An unnamed Israeli cyber-security expert speaking on condition of anonymity told the Associated Press that computer problems that caused major traffic jams for two days straight were more than just standard "technical difficulties."
According to this official, a Trojan-horse attack targeted the security cameras in the tunnel, prompting officials to close the thoroughfare for 20-30 minutes. The next day, the system was hit again, resulting in an eight-hour shutdown and causing an estimated hundreds of thousands of dollars in damages.
The matter had been classified until now, with Israeli officials publicly stating that the unusual snafu had been caused by a mere "computer glitch."
Earlier this month, IDF Chief of Staff Gen. Benny Gantz warned that the next war against Israel will include major computer attacks aimed at bringing the Jewish state to a standstill.

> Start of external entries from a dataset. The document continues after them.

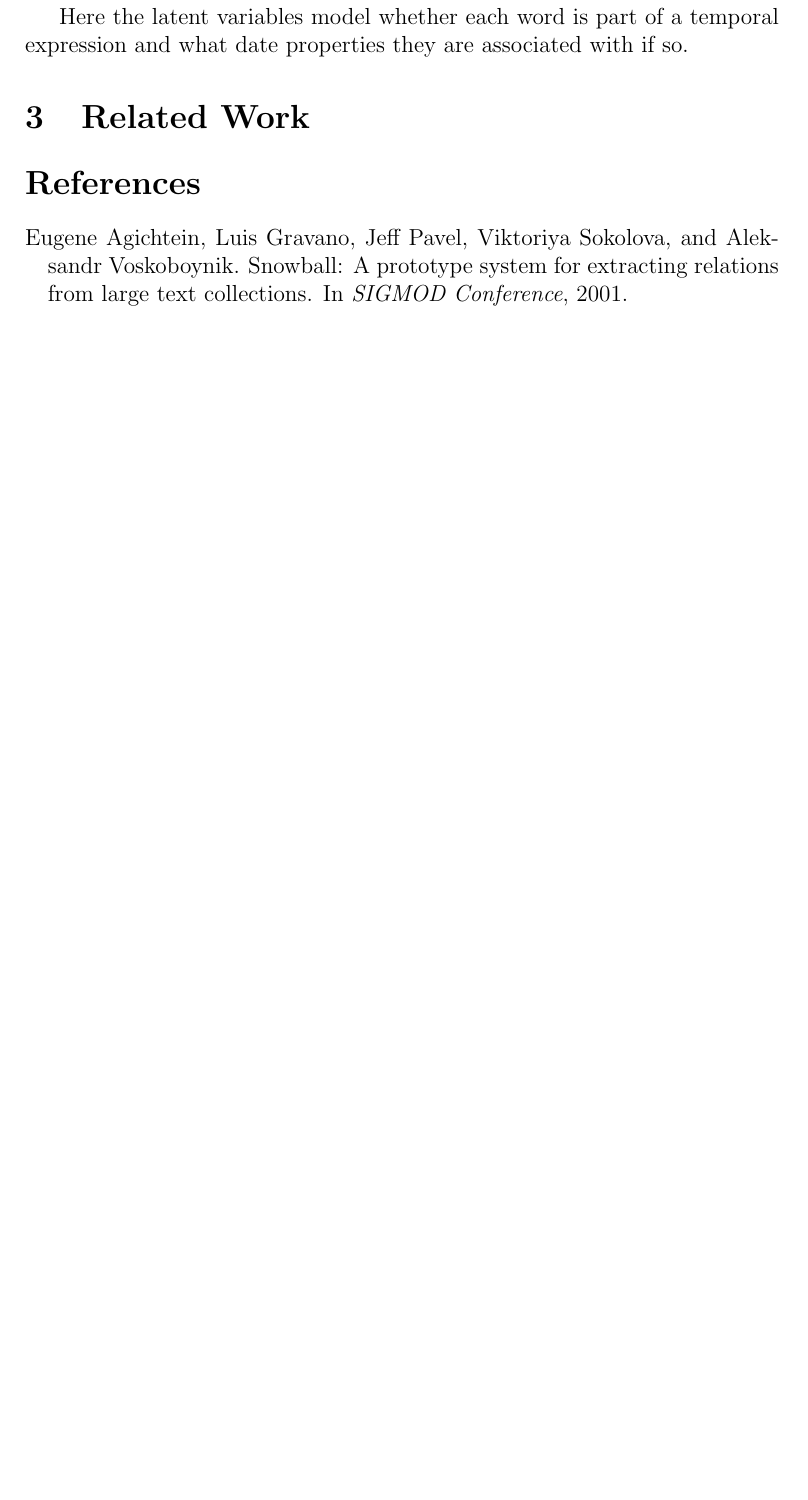
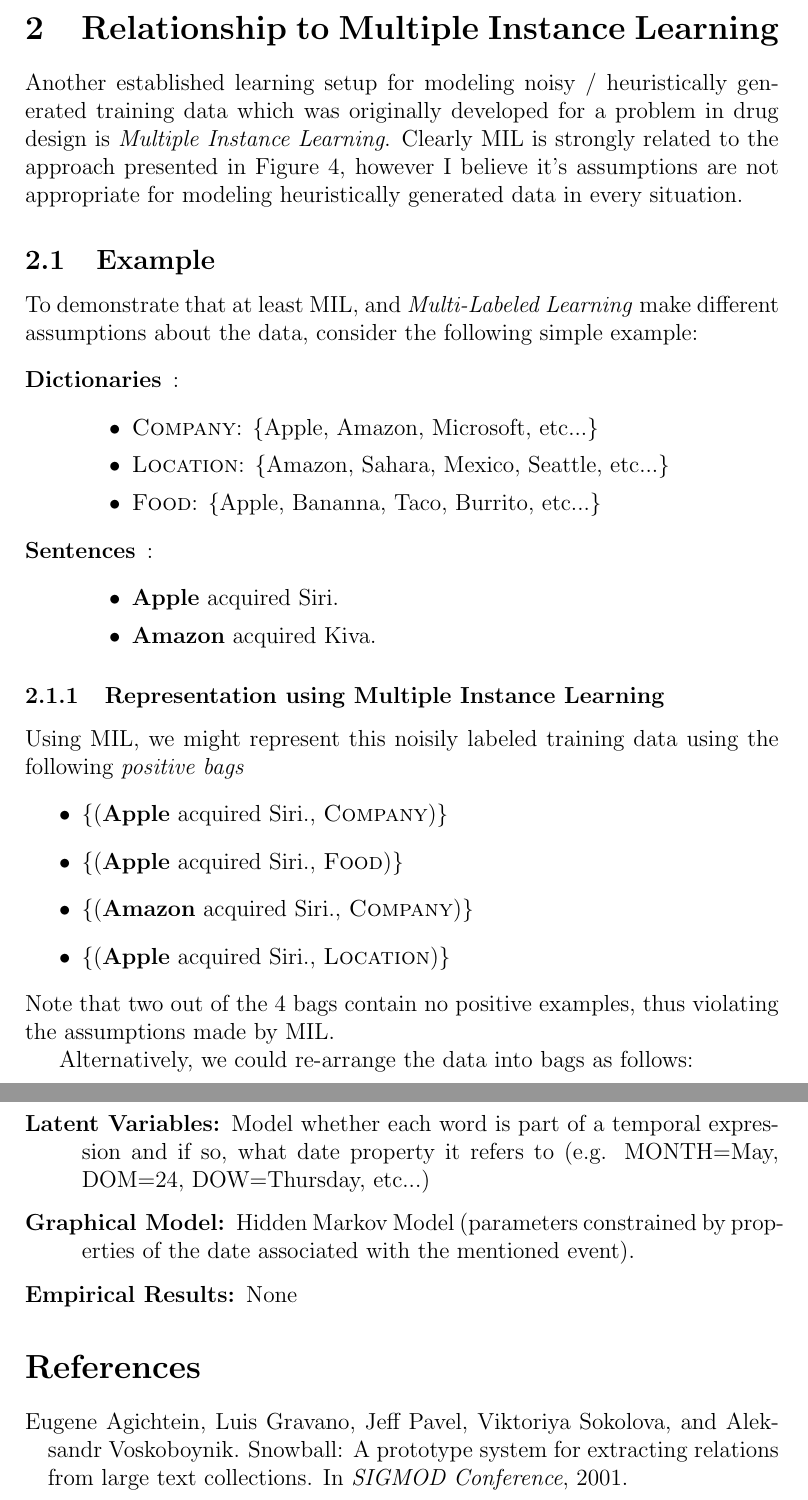
Before and after one commit to srivastava-sar/dnmar, a LaTeX document (docs/5_3_2012.tex): part of page 4 of 5 before the commit and two parts of pages 2 and 5 of 5 after it, the two joined at a grey line, cut at the place of the change, the shorter picture padded with empty space. Compiled offline with pdfLaTeX.

Commit message:
explained relation to mil

```diff
--- a/docs/5_3_2012.tex
+++ b/docs/5_3_2012.tex
@@ -36,3 +36,38 @@
 sentences with one label or the other, leading to noisy training data.
 A better approach is to preserve the ambiguity inherent in training data automatically generated in this way, as illustrated
 in Figure \ref{dlvm_train}.
+
+\section{Relationship to Multiple Instance Learning}
+Another established learning setup for modeling noisy / heuristically generated training data which was originally developed for
+a problem in drug design is \emph{Multiple Instance Learning}.  Clearly MIL is strongly related to the approach presented in Figure
+\ref{dlvm_train}, however I believe it's assumptions are
+not appropriate for modeling heuristically generated data in every situation.
+
+\subsection{Example}
+To demonstrate that at least MIL, and \emph{Multi-Labeled Learning} make different assumptions about the data, consider the following simple example:
+\begin{description}
+  \item[\bf Dictionaries]:
+    \begin{itemize}
+      \item {\sc Company}: \{Apple, Amazon, Microsoft, etc...\}
+      \item {\sc Location}: \{Amazon, Sahara, Mexico, Seattle, etc...\}
+      \item {\sc Food}: \{Apple, Bananna, Taco, Burrito, etc...\}
+    \end{itemize}
+  \item[\bf Sentences]:
+    \begin{itemize}
+      \item {\bf Apple} acquired Siri.
+      \item {\bf Amazon} acquired Kiva.
+    \end{itemize}
+\end{description}
+
+\subsubsection{Representation using Multiple Instance Learning}
+Using MIL, we might represent this noisily labeled training data using the following \emph{positive bags}
+\begin{itemize}
+  \item \{({\bf Apple} acquired Siri., {\sc Company})\}
+  \item \{({\bf Apple} acquired Siri., {\sc Food})\}
+  \item \{({\bf Amazon} acquired Siri., {\sc Company})\}
+  \item \{({\bf Apple} acquired Siri., {\sc Location})\}
+\end{itemize}
+Note that two out of the 4 bags contain no positive examples, thus violating the assumptions made by MIL.
+
+Alternatively, we could re-arrange the data into bags as follows:
+\begin{itemize}
```
Also changed, not shown: docs/5_3_2012.tex (35 more changed lines).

"A vast cybernetic war will rage that will affect not only the military but also the civilian systems," Gantz said during the 20th Begin-Sadat Center for Strategic Studies conference at Bar-Ilan University.
Last year, Israeli officials revealed that the Jewish state is targeted by as many as 1,000 cyber-attacks per minute. In addition to the thousands of low-level cyber attacks Israel fends off every day from individual hackers, there are also a regular number of attacks by foreign government agencies.
That was believed to be the case several weeks ago when 140 Israeli officials holding sensitive positions in the defense establishment received an email containing a Trojan-horse virus designed to send information back to its creators.
Security officials told Israel's Channel 2 News on Sunday that the virus originated in China, and was possibly sent by elements within China's defense establishment.
The virus was detected and removed by Israel's security systems.